Date of Award


Document Type

Open Access Dissertation

Degree Name

Doctor of Philosophy (PhD)


Business Administration

First Advisor

Jeffrey Keisler

Second Advisor

Ehsan Elahi

Third Advisor

Amit Patel
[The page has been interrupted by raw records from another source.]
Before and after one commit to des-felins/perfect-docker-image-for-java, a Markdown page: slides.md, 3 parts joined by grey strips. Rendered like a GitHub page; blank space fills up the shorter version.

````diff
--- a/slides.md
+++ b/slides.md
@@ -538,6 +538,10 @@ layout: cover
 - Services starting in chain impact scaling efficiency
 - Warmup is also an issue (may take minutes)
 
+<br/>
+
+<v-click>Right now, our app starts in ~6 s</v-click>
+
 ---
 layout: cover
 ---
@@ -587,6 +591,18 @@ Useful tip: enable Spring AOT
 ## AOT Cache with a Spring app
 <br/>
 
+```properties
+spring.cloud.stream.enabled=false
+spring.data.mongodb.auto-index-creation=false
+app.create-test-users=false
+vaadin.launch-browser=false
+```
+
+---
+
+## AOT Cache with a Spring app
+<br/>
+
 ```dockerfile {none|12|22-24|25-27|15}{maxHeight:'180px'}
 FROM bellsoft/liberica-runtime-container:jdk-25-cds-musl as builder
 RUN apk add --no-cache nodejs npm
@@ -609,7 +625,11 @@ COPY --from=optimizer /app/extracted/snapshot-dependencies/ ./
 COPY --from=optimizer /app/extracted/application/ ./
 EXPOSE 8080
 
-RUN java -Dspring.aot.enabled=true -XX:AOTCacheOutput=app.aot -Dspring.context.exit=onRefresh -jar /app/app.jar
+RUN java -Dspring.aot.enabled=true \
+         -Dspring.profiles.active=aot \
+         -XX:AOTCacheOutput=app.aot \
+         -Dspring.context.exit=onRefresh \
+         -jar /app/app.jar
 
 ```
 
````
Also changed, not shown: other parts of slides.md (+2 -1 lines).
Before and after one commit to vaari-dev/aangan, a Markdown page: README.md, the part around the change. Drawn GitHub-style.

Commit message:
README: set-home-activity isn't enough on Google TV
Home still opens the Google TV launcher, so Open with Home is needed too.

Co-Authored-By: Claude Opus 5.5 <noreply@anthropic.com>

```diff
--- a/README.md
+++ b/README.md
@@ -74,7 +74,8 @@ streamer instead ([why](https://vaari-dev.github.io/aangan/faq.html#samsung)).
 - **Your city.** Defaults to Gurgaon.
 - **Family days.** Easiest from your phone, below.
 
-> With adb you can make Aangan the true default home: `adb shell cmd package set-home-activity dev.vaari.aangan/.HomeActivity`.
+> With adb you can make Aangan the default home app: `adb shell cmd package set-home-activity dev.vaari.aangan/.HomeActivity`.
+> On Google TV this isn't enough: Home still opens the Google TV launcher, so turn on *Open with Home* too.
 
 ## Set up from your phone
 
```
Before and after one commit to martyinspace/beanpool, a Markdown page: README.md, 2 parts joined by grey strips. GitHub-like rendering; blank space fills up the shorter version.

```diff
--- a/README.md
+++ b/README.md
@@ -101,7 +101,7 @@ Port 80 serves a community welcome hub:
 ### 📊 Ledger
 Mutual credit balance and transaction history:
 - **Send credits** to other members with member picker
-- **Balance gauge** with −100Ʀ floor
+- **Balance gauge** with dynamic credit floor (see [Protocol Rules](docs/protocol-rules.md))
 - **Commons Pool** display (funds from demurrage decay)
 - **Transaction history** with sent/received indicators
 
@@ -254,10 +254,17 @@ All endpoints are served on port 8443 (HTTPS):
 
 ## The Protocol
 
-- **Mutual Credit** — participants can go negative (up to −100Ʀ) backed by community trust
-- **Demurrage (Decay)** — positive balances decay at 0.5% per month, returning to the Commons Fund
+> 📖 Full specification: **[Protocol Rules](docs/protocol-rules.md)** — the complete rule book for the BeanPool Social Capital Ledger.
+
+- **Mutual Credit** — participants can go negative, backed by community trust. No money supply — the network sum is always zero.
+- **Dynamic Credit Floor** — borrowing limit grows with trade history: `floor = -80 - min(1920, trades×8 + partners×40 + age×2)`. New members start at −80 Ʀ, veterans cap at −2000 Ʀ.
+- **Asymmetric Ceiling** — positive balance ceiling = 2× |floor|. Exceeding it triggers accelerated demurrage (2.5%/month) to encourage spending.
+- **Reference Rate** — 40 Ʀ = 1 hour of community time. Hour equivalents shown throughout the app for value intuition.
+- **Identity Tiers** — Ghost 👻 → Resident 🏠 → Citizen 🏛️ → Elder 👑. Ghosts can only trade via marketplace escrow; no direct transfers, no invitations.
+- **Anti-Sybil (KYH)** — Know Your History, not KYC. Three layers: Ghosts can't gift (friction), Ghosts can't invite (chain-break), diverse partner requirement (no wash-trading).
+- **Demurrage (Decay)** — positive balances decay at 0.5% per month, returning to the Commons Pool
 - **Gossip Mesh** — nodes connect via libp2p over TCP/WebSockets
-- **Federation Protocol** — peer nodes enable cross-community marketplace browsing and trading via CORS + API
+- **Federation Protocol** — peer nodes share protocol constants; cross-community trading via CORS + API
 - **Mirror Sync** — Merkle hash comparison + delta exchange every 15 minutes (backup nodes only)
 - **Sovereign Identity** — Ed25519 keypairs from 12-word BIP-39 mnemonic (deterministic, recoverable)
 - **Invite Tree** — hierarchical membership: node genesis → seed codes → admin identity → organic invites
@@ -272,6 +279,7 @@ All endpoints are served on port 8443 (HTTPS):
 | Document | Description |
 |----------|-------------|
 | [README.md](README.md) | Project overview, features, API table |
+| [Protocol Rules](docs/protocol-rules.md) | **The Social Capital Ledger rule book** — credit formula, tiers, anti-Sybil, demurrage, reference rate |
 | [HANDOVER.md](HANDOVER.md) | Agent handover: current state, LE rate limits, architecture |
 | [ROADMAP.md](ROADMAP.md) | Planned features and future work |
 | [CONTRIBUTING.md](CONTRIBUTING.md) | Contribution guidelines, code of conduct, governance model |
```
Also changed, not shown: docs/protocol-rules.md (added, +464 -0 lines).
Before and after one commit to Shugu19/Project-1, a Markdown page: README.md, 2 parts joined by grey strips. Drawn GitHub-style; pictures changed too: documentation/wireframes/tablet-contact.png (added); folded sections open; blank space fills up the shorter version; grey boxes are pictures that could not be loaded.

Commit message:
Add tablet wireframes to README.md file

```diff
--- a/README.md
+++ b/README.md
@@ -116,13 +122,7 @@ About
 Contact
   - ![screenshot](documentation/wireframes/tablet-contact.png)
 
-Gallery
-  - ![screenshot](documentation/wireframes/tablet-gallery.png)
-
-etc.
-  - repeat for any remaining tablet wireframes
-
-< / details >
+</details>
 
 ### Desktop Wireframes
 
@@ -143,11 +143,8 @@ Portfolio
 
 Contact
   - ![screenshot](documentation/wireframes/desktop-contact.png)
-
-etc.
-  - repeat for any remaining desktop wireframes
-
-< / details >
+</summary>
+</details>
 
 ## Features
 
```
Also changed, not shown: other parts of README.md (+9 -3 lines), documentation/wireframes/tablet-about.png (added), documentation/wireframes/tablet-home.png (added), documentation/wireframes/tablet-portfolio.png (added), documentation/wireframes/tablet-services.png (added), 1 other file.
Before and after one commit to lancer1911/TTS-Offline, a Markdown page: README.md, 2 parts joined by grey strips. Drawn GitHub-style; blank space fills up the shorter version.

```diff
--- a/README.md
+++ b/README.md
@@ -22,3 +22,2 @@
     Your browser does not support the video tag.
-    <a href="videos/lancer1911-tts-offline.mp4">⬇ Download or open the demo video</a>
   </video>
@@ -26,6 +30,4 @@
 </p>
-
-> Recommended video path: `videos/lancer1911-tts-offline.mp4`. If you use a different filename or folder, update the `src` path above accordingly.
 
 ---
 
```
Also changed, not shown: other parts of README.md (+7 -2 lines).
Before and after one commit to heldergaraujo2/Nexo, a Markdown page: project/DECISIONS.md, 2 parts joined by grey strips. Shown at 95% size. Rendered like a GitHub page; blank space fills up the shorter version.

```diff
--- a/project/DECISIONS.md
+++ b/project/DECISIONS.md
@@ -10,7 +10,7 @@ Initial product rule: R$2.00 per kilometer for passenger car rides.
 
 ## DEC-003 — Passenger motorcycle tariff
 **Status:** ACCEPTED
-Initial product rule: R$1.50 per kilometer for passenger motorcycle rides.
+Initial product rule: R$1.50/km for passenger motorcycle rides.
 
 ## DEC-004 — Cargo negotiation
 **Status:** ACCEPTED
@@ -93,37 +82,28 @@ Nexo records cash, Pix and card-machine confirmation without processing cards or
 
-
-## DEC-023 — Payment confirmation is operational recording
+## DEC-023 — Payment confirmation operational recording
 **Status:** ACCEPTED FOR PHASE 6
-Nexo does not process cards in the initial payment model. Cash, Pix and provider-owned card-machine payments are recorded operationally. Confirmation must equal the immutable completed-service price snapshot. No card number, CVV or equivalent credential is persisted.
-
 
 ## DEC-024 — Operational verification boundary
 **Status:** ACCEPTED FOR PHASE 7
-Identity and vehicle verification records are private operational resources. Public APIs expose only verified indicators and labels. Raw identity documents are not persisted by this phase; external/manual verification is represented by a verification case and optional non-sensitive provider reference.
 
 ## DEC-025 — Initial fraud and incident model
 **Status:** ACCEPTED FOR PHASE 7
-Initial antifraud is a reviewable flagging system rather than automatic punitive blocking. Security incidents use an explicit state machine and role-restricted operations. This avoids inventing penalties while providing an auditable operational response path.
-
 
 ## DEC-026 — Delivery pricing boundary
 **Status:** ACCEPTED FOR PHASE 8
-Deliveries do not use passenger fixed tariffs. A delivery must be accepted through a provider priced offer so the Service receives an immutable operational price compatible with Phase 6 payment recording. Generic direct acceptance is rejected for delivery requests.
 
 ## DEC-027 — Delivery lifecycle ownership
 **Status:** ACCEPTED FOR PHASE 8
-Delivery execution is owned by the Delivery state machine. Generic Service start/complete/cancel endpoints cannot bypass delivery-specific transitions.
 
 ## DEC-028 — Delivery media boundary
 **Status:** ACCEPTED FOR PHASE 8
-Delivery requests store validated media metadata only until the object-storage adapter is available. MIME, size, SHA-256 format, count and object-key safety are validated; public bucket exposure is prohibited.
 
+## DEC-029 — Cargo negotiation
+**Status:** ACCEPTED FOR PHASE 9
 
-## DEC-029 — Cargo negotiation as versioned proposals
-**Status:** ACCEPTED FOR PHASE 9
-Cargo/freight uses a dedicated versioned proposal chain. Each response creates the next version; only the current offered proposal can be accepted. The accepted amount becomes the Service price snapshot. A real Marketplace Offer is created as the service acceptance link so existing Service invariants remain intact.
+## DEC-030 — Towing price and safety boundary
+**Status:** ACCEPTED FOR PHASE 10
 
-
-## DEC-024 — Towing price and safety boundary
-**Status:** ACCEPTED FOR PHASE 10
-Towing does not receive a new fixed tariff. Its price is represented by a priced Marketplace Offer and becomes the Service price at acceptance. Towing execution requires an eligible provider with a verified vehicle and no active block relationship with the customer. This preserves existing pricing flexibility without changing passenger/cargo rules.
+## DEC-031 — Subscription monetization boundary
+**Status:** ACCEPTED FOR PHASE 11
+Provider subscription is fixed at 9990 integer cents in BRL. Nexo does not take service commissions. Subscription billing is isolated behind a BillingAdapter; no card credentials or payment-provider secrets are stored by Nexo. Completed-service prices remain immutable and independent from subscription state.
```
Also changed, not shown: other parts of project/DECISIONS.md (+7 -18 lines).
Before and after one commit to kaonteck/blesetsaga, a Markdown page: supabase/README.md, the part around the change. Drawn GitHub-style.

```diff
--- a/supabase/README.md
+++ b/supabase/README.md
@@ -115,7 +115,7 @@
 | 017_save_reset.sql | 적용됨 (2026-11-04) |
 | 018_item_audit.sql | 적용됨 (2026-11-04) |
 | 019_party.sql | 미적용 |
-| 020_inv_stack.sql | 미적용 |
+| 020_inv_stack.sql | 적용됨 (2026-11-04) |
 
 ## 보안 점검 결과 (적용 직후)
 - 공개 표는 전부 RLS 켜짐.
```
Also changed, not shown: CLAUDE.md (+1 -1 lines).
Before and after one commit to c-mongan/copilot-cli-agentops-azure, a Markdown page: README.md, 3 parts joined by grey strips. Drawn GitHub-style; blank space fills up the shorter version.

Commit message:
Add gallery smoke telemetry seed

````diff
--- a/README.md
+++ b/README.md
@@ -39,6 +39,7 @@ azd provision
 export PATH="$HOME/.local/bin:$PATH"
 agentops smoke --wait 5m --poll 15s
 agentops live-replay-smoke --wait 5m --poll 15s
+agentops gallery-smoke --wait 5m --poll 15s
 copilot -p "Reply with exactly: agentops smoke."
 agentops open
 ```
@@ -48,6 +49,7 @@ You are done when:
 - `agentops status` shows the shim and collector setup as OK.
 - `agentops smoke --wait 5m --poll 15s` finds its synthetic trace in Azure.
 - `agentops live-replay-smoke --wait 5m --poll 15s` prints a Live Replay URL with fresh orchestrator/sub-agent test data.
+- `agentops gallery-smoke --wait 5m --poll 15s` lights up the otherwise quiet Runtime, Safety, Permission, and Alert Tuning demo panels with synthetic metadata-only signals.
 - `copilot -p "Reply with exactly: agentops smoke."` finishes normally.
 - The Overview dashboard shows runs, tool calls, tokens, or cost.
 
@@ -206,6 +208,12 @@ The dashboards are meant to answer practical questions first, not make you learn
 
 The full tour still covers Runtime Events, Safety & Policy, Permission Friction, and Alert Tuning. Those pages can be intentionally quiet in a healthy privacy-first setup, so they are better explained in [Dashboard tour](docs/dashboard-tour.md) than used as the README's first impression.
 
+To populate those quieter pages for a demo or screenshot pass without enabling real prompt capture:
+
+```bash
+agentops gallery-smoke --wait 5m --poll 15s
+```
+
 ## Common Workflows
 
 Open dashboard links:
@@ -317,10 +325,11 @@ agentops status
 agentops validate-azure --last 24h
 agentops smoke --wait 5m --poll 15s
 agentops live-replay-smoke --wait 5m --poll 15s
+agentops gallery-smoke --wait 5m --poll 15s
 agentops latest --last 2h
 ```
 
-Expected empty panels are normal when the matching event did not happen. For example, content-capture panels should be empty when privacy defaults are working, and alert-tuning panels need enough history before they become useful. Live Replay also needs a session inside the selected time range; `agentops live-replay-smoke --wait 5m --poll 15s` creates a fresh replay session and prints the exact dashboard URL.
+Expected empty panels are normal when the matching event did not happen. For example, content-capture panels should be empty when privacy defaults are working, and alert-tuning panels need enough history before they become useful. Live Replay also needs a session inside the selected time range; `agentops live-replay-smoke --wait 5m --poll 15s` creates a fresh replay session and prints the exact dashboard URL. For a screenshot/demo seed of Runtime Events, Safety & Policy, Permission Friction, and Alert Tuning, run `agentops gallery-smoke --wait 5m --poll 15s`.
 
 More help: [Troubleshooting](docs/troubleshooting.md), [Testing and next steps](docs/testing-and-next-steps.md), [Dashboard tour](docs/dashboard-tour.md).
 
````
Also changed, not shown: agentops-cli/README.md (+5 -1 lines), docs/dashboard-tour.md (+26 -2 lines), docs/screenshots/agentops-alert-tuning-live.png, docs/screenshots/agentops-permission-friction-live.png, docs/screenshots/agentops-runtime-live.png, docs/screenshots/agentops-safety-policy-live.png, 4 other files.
Public policy decision-making is challenging for several reasons. First, the outcomes of pulling a public policy lever are often deeply uncertain because of the complexity of the social and physical systems involved. Second, even if outcomes can be predicted, there are multiple points of view to consider, and the same outcome can be viewed anywhere from very positively to very negatively by different stakeholders. Because of this, public policy decisions should be both robust and just. Robustness helps with the uncertainty in outcomes and justice helps with differences in worldview. In this dissertation, I employ system dynamics and agent-based simulation modeling techniques to assist decision-making in two public policy contexts: COVID-19 non-pharmaceutical interventions and police funding. I also develop a framework in which both robustness and justice can be handled simultaneously in complex public policy problems.